The age-old merch staple is the tee-shirt. We’ll use that as our main example.


The easy part is simple economics. Go online and shop around. See how many shirts you can buy for as little as possible, but stay honest with yourself about how many people are likely to buy a shirt from you in a certain amount of time. Let’s say a month. How many people purchased your music last month? That can give you a decent idea of how many people might buy a shirt if it were available.


But your music doesn’t necessarily have to be part of the merch equation if your merch is marketable. If it features a logo, theme, or style that is attractive to people regardless of the fact that it’s a band tee-shirt, you can sell it to people who’ve never heard your music, and advertise your music at the same time, which is of course the whole point of band merchandise to begin with.


Look at this merch from heavy-metal crew All Shall Perish:

How many Bernie supporters do you think bought this shirt without ever having heard the band? Some.


The idea is to get a logo or theme together that will appeal to as many people as possible. That’s the hard part. Once you’ve got the idea, sketch it out on a pad of paper or, even better, using a computer. You’re going to need to put it in digital form for the best bang for your buck, anyhow, so you may as well start there if you’re comfy being creative on your laptop, desktop or smartphone.

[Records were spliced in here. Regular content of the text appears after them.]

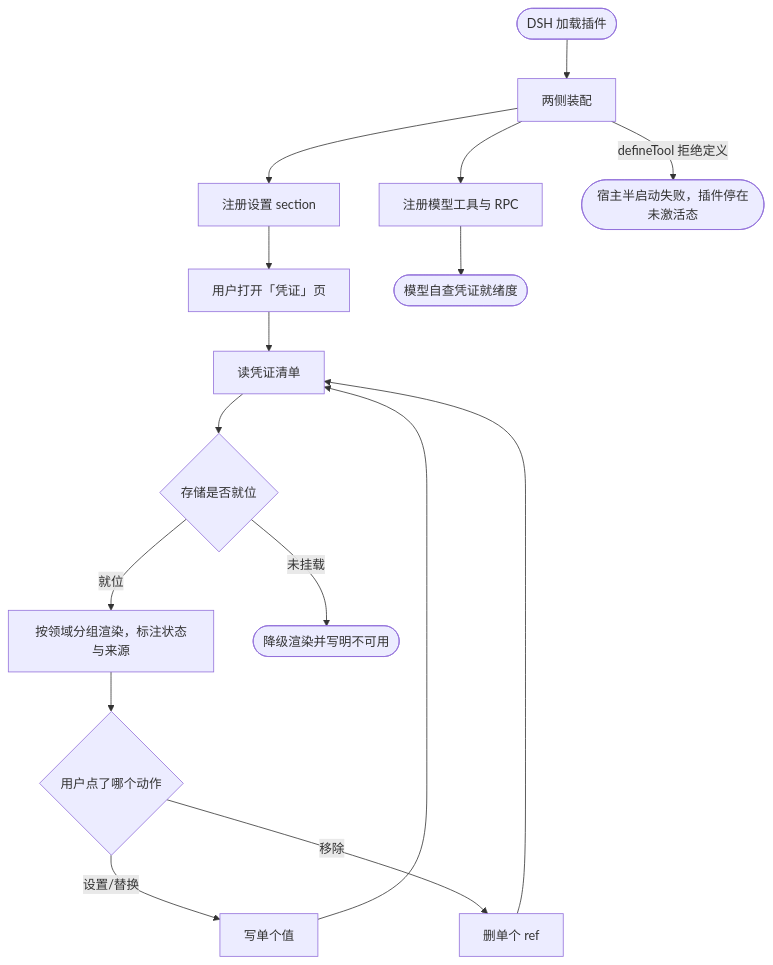
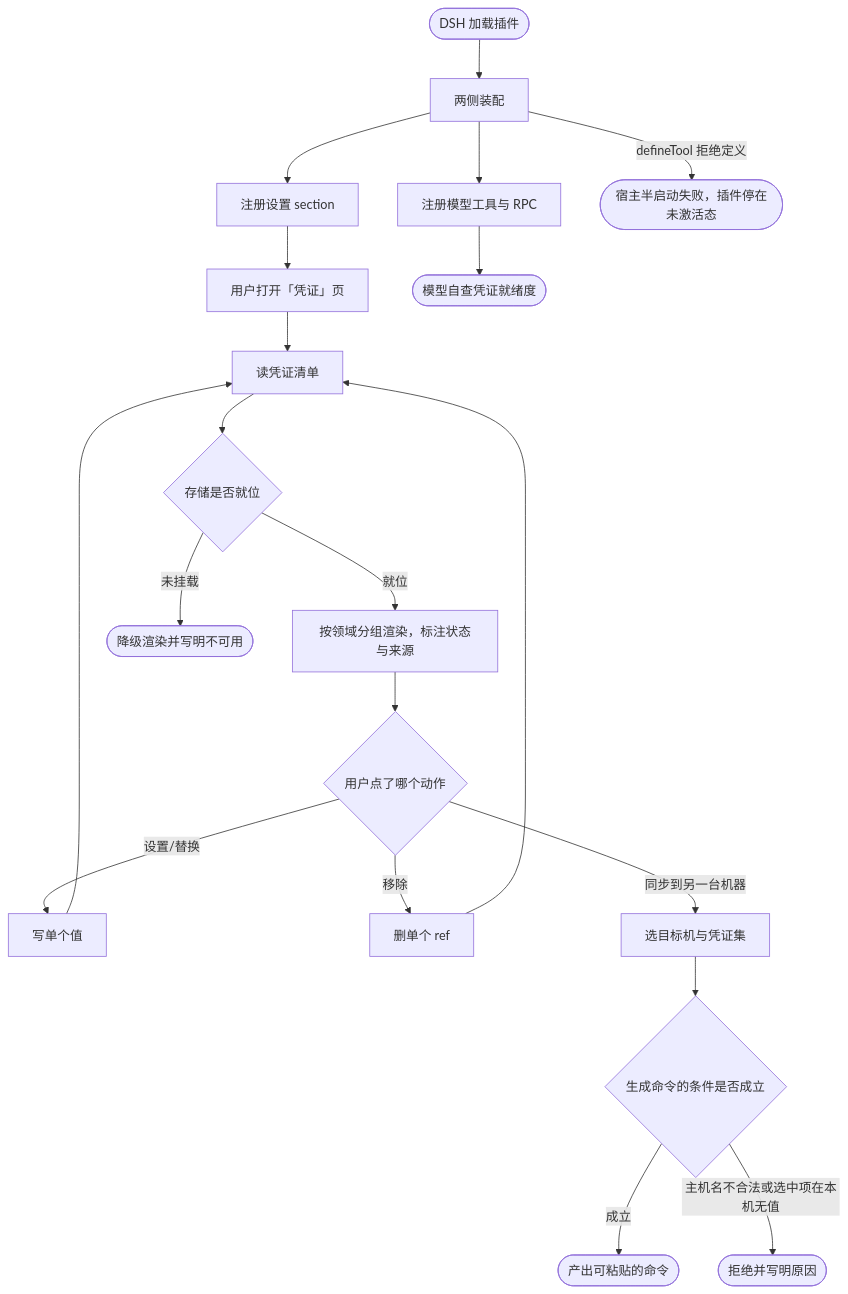
The diagram in assets/projects/dsh-credentials/feature-flow.md (yunjies/knowledge-base), drawn with Mermaid before and after one commit. The commit also changed other lines of this file, not shown here.

````diff
--- a/assets/projects/dsh-credentials/feature-flow.md
+++ b/assets/projects/dsh-credentials/feature-flow.md
@@ -9,18 +9,22 @@
 ```mermaid
 flowchart TB
   START(["DSH 加载插件"]) --> MOUNT["两侧装配"]
   MOUNT --> SECTION["注册设置 section"]
   MOUNT --> TOOL["注册模型工具与 RPC"]
   MOUNT -->|"defineTool 拒绝定义"| MOUNT_FAIL(["宿主半启动失败，插件停在未激活态"])
   SECTION --> OPEN["用户打开「凭证」页"]
   OPEN --> LIST["读凭证清单"]
   LIST --> RENDER{"存储是否就位"}
   RENDER -->|"就位"| GRID["按领域分组渲染，标注状态与来源"]
   RENDER -->|"未挂载"| DEGRADE(["降级渲染并写明不可用"])
   GRID --> ACTION{"用户点了哪个动作"}
   ACTION -->|"设置/替换"| WRITE["写单个值"]
   ACTION -->|"移除"| UNSET["删单个 ref"]
+  ACTION -->|"同步到另一台机器"| SYSELECT["选目标机与凭证集"]
   WRITE --> LIST
   UNSET --> LIST
+  SYSELECT --> SYSCMD{"生成命令的条件是否成立"}
+  SYSCMD -->|"成立"| SYSPASTE(["产出可粘贴的命令"])
+  SYSCMD -->|"主机名不合法或选中项在本机无值"| SYSDENY(["拒绝并写明原因"])
   TOOL --> PROBE(["模型自查凭证就绪度"])
 ```
````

You’re going for a catchy logo, phrase or cool-looking image. Some of the best-selling and best-recognized music logos include the Wu-Tang ‘W’:the Grateful Dead “Jerry Bears:” and the Bad Religion “Crossbuster:” 

That last one’s a doozy. It’s too controversial for most musicians to flaunt, but controversy does sell records. If you don’t think that logo got all kinds of attention in the 1980s (and continues to do so today) then you’re crazy. For artists trying to get people talking about their music, there’s no such thing as bad press.


Once you’ve got a logo, printed phrase, or other image you think will sell, you can get to work doing the actual business side of merch. You’re going to have to invest in your brand before people can buy your shirts, but it doesn’t have to be expensive. There are companies who will sell you large, black, cotton tee-shirts at about $7 per shirt, complete with an embroidered logo, and ship it to your house for free if you buy $200 worth of them. That works out to just under 30 shirts. You can price those at an even 10 bucks per shirt and make almost 50% profit. Not bad.


But you don’t have to sell shirts.


Everyone sells shirts. Why not get custom embroidered straw hats for summertime? Cigarette lighters with your band name on them? Beer koozies? Umbrellas? You get the picture.


There’s an item for every musician’s bank account and fan base. If you’ve got the imagination, the world will supply the buyers.


Happy merchandising, and have fun telling the world about your music!


–Sean McCauley

7 Reasons Why Music Is Important To World Cultures

World Cultures and MusicBy: Lizzie Weakley For MusicThinkTank.  Every culture in the world has its own form of music that is enjoyed by all ages on every continent. Although each culture is different, music unifies all races and has been used throughout history for different occasions and for enjoyment purposes. To learn why it is important to world cultures and continues to be created over the decades, there are a few important facts to understand.
Read more


Cowbell in the studioThe studio.
Such a glamorous and misunderstood beast.
You’ve googled the crap out of it…

“recording an album,” “what to bring to the studio,” “how to prepare for the studio,”
or…. “what Instagram filters take the best pretentious studio shots?”, “do craft beers clog up my vocal chords?”  …and you’re about as read up on it as could be.
Read more


ShowsDo you sometimes feel that your band’s draw is languishing? Are you tired of seeing the same people at your shows and want to play to a new crowd, even in your hometown? It’s easy to overplay the same town. Here are 6 good reasons why you should play less often.
Read more